The data -
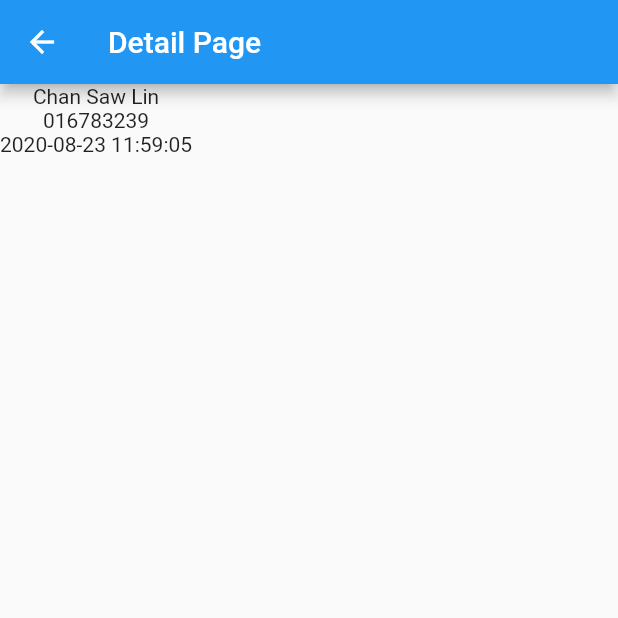
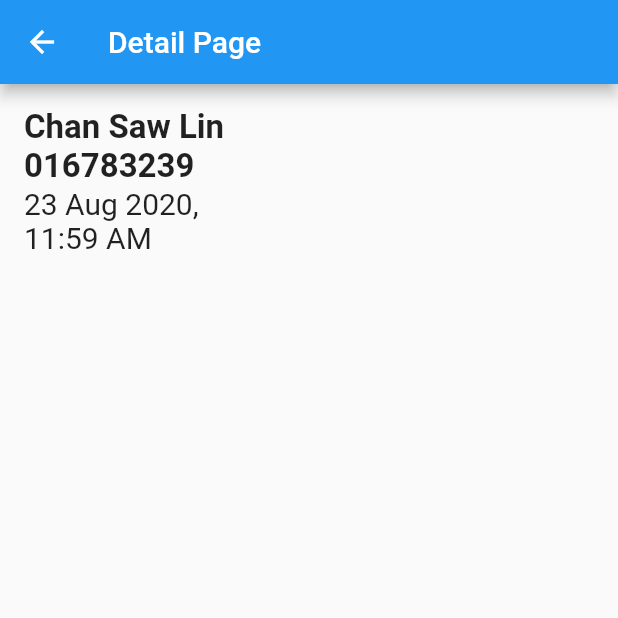
Before and after one commit to ahmdirfnz/Attendance-Record, a Flutter app: the HomeScreen screen opened directly, after a tap on "Chan Saw Lin", on a phone screen of 412 x 824 dp, the top half of it. Run offline on Flutter 3.47's test engine with Material 2 defaults, Android fonts, the phone set to English and light mode, and no system bars; our stand-ins replace shared_preferences, timeago; missing offline and left inert: social_share; accounts and stored records are empty.

```diff
--- a/lib/helper/extensions.dart
+++ b/lib/helper/extensions.dart
@@ -4,7 +4,7 @@ import 'package:intl/intl.dart';
 extension StringExtension on String {
 
   String formattedDate() {
-    return DateFormat("dd MMM yyyy, h:mm a").format(
+    return DateFormat("dd MMM yyyy,\nh:mm a").format(
         DateTime.parse(this));
   }
 
--- a/lib/screens/detail_screen.dart
+++ b/lib/screens/detail_screen.dart
@@ -1,3 +1,4 @@
+import 'package:attendance_record/helper/extensions.dart';
 import 'package:flutter/material.dart';
 import '../model/attendee.dart';
 
@@ -25,12 +26,25 @@ class _DetailPageState extends State<DetailPage> {
             icon: Icon(Icons.arrow_back),
           ),
         ),
-        body: Column(
-          children: [
-            Text(widget.attendee.user),
-            Text(widget.attendee.phone),
-            Text(widget.attendee.checkIn),
-          ],
+        body: Padding(
+          padding: const EdgeInsets.all(16.0),
+          child: Column(
+            crossAxisAlignment: CrossAxisAlignment.start,
+            children: [
+              Text(
+                widget.attendee.user,
+                style: const TextStyle(fontSize: 22, fontWeight: FontWeight.bold),
+              ),
+              Text(
+                  widget.attendee.phone,
+                  style: const TextStyle(fontSize: 22, fontWeight: FontWeight.bold)
+              ),
+              Text(
+                  widget.attendee.checkIn.formattedDate(),
+                  style: const TextStyle(fontSize: 20),
+              ),
+            ],
+          ),
         ),
       ),
     );
--- a/lib/screens/home_screen.dart
+++ b/lib/screens/home_screen.dart
@@ -1,6 +1,7 @@
 import 'dart:convert';
 
 import 'package:attendance_record/components/add_dialog.dart';
+import 'package:attendance_record/helper/extensions.dart';
 import 'package:attendance_record/screens/detail_screen.dart';
 import 'package:flutter/cupertino.dart';
 import 'package:flutter/material.dart';
@@ -200,9 +201,7 @@ class _HomeScreenState extends State<HomeScreen> {
                                   _flagChangeDateFormat
                                       ? timeago.format(DateTime.parse(
                                           attendee.checkIn))
-                                      : DateFormat("dd MMM yyyy\n h:mm a")
-                                          .format(DateTime.parse(
-                                              attendee.checkIn)), textAlign: TextAlign.right,),
+                                      : attendee.checkIn.formattedDate(), textAlign: TextAlign.right,),
                             const SizedBox(width: 16),
                             IconButton(
                                 onPressed: () async {
```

Aim of the exercise -
Your task is to copy the entries in full and exactly, without any images.

Answer box -
Before and after one commit to ahmdirfnz/Attendance-Record, a Flutter app: the HomeScreen screen opened directly, after a tap on "Chan Saw Lin", on a phone screen of 412 x 824 dp, the top half of it. Run offline on Flutter 3.47's test engine with Material 2 defaults, Android fonts, the phone set to English and light mode, and no system bars; our stand-ins replace shared_preferences, timeago; missing offline and left inert: social_share; accounts and stored records are empty.

```diff
--- a/lib/helper/extensions.dart
+++ b/lib/helper/extensions.dart
@@ -4,7 +4,7 @@ import 'package:intl/intl.dart';
 extension StringExtension on String {
 
   String formattedDate() {
-    return DateFormat("dd MMM yyyy, h:mm a").format(
+    return DateFormat("dd MMM yyyy,\nh:mm a").format(
         DateTime.parse(this));
   }
 
--- a/lib/screens/detail_screen.dart
+++ b/lib/screens/detail_screen.dart
@@ -1,3 +1,4 @@
+import 'package:attendance_record/helper/extensions.dart';
 import 'package:flutter/material.dart';
 import '../model/attendee.dart';
 
@@ -25,12 +26,25 @@ class _DetailPageState extends State<DetailPage> {
             icon: Icon(Icons.arrow_back),
           ),
         ),
-        body: Column(
-          children: [
-            Text(widget.attendee.user),
-            Text(widget.attendee.phone),
-            Text(widget.attendee.checkIn),
-          ],
+        body: Padding(
+          padding: const EdgeInsets.all(16.0),
+          child: Column(
+            crossAxisAlignment: CrossAxisAlignment.start,
+            children: [
+              Text(
+                widget.attendee.user,
+                style: const TextStyle(fontSize: 22, fontWeight: FontWeight.bold),
+              ),
+              Text(
+                  widget.attendee.phone,
+                  style: const TextStyle(fontSize: 22, fontWeight: FontWeight.bold)
+              ),
+              Text(
+                  widget.attendee.checkIn.formattedDate(),
+                  style: const TextStyle(fontSize: 20),
+              ),
+            ],
+          ),
         ),
       ),
     );
--- a/lib/screens/home_screen.dart
+++ b/lib/screens/home_screen.dart
@@ -1,6 +1,7 @@
 import 'dart:convert';
 
 import 'package:attendance_record/components/add_dialog.dart';
+import 'package:attendance_record/helper/extensions.dart';
 import 'package:attendance_record/screens/detail_screen.dart';
 import 'package:flutter/cupertino.dart';
 import 'package:flutter/material.dart';
@@ -200,9 +201,7 @@ class _HomeScreenState extends State<HomeScreen> {
                                   _flagChangeDateFormat
                                       ? timeago.format(DateTime.parse(
                                           attendee.checkIn))
-                                      : DateFormat("dd MMM yyyy\n h:mm a")
-                                          .format(DateTime.parse(
-                                              attendee.checkIn)), textAlign: TextAlign.right,),
+                                      : attendee.checkIn.formattedDate(), textAlign: TextAlign.right,),
                             const SizedBox(width: 16),
                             IconButton(
                                 onPressed: () async {
```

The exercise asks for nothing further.